“When you scale animals you can’t just keep everything in proportion. For example, volume grows as the cube of linear dimension, but surface area only as the square. So as animals get bigger they have trouble radiating heat. That’s why mice and rabbits are furry and elephants and hippos aren’t. You can’t make a mouse by scaling down an elephant.”

Standard Thinking About Business Deals

Recently read on TechCrunch: “Google’s corporate development group has been a bit of a revolving door over the last couple of years… Part of the problem: Google’s corp dev team is, according to our source, hesitant to step on toes or pursue deals that won’t have internal corporate sponsors for integration. Only deals brought to them by others in the company can be pursued, and the corp dev team chafed at these restrictions.”

I find this phrasing to be galling. Having known far too many people that try and do deals, they could learn a lot from the notion of having an internal champion (particularly a technical one). I’d be willing to bet that one of the reasons that Google has been successful with acquisitions is because they have employees that care about the acquired products, rather than people waving hands and smoke about the potential unlocking of value. The same goes for business and product partnerships.

Net Neutrality & Mobile Neutrality

I borrowed this from Ben. We’ve been fighting a few small battles over at Mobile Commons and have ended up in the thick of this mess. We’re going to stay mum for a few days, but after that there is a serious blog post coming about neutrality, protocols, business, and what happens when there is too much at stake.

Verizon Wireless files suit over FCC auction rules

Verizon Wireless has asked a federal court to overturn open-access rules that the U.S. Federal Communications Commission is imposing on the winner of valuable wireless airwaves to be auctioned this winter.

In a lawsuit filed on Monday, Verizon Wireless asked the U.S. Court of the Appeals for the District of Columbia to strike down the FCC conditions, which would require the winner of the new spectrum to let consumers connect using any device or software.

Currently, wireless carriers restrict the models of cell phones that can be used on their networks. They also limit the software that can be downloaded onto them, such as ring tones, music or Web browser software.

Verizon Rejects Abortion Rights Group’s Messages

Saying it had the right to block “controversial or unsavory” text messages, Verizon Wireless has rejected a request from Naral Pro-Choice America, the abortion rights group, to make Verizon’s mobile network available for a text-message program.

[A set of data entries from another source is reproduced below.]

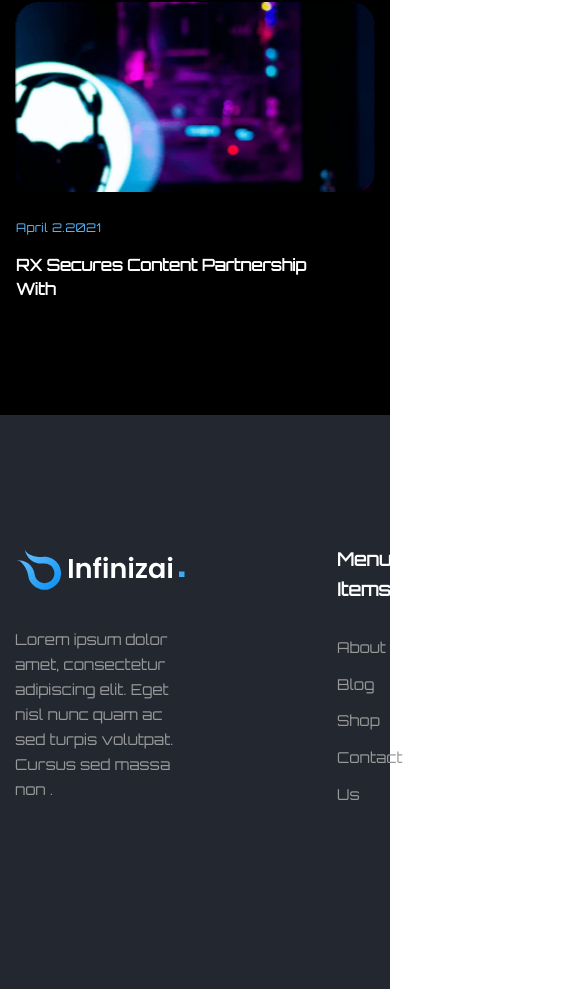
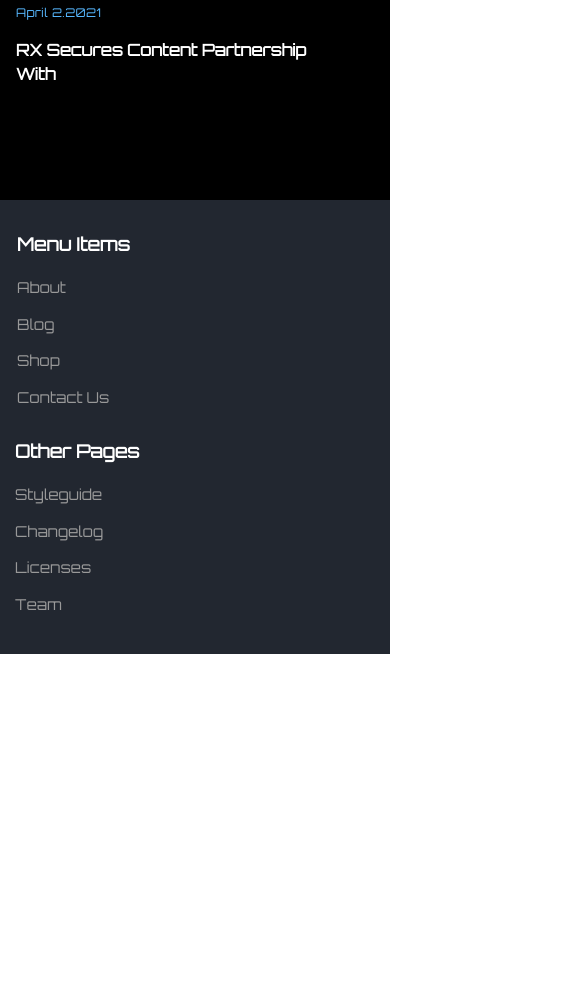
Before and after one commit to alex8023g/kommo-infinizai, a React (Create React App) app: page / in a window 390 px wide. Shown: the part 3275-4264 px from the top of the page, 585 px wide, since content can reach past the window. After the commit the page ends 3929 px from the top, so only its background shows below. Built offline with nearby package versions, Linux system fonts and the light colour scheme.

Commit message:
improve adaptive 320

```diff
--- a/src/components/Footer/Footer.tsx
+++ b/src/components/Footer/Footer.tsx
@@ -23,7 +23,7 @@ export function Footer() {
     <footer className={styles.footer}>
       <Layout>
         <div className={styles.wrap}>
-          <div>
+          <div className={styles.firsBlock}>
             <Logo />
             <p className={styles.p}>
               Lorem ipsum dolor amet, consectetur adipiscing elit. Eget nisl nunc quam ac
--- a/src/components/Footer/footer.module.css
+++ b/src/components/Footer/footer.module.css
@@ -12,7 +12,8 @@
 
 .p {
   padding-top: 32px;
-  max-width: 292px;
+  padding-right: 3px;
+  max-width: 289px;
   color: #999;
   font-size: 15px;
   line-height: 166.667%;
@@ -25,6 +26,7 @@
 }
 .h4 {
   margin-bottom: 25px;
+  white-space: nowrap;
   font-size: 18px;
   line-height: 166.667%;
   text-transform: capitalize;
@@ -35,3 +37,32 @@
   line-height: 245%;
   text-transform: capitalize;
 }
+
+@media (max-width: 991px) {
+  .wrap {
+    gap: 0;
+    justify-content: space-between;
+  }
+}
+
+@media (max-width: 575px) {
+  .footer {
+    padding: 30px 0;
+  }
+  .wrap {
+    flex-direction: column;
+    justify-content: space-between;
+  }
+  .firsBlock {
+    display: none;
+  }
+  .h4 {
+    margin-bottom: 10px;
+  }
+  .menuItems {
+    margin-bottom: 20px;
+  }
+  .pages {
+    padding: 0;
+  }
+}
--- a/src/pages/Home/home.module.css
+++ b/src/pages/Home/home.module.css
@@ -438,6 +438,9 @@ body {
       'eva';
     justify-content: center;
   }
+  .gamepadImg {
+    height: 300px;
+  }
   .gamerImg,
   .pcImg,
   .keyboardImg,
```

“No company should be allowed to censor the message we want to send to people who have asked us to send it to them,” Ms. Keenan said. “Regardless of people’s political views, Verizon customers should decide what action to take on their phones. Why does Verizon get to make that choice for them?”

Messages urging political action are generally thought to be at the heart of what the First Amendment protects. But the First Amendment limits government power, not that of private companies like Verizon.

This is NOT OKAY!

(via Benjamin Stein)

Online Ad Revenue vs. Print Revenue for Newspapers (WSJ). Wonder why they’re scared as their online readership quickly outpaces their ability to make money from it? (yes—I dislike the word monetize)

Online Ad Revenue vs. Print Revenue for Newspapers (WSJ). Wonder why they’re scared as their online readership quickly outpaces their ability to make money from it? (yes—I dislike the word monetize)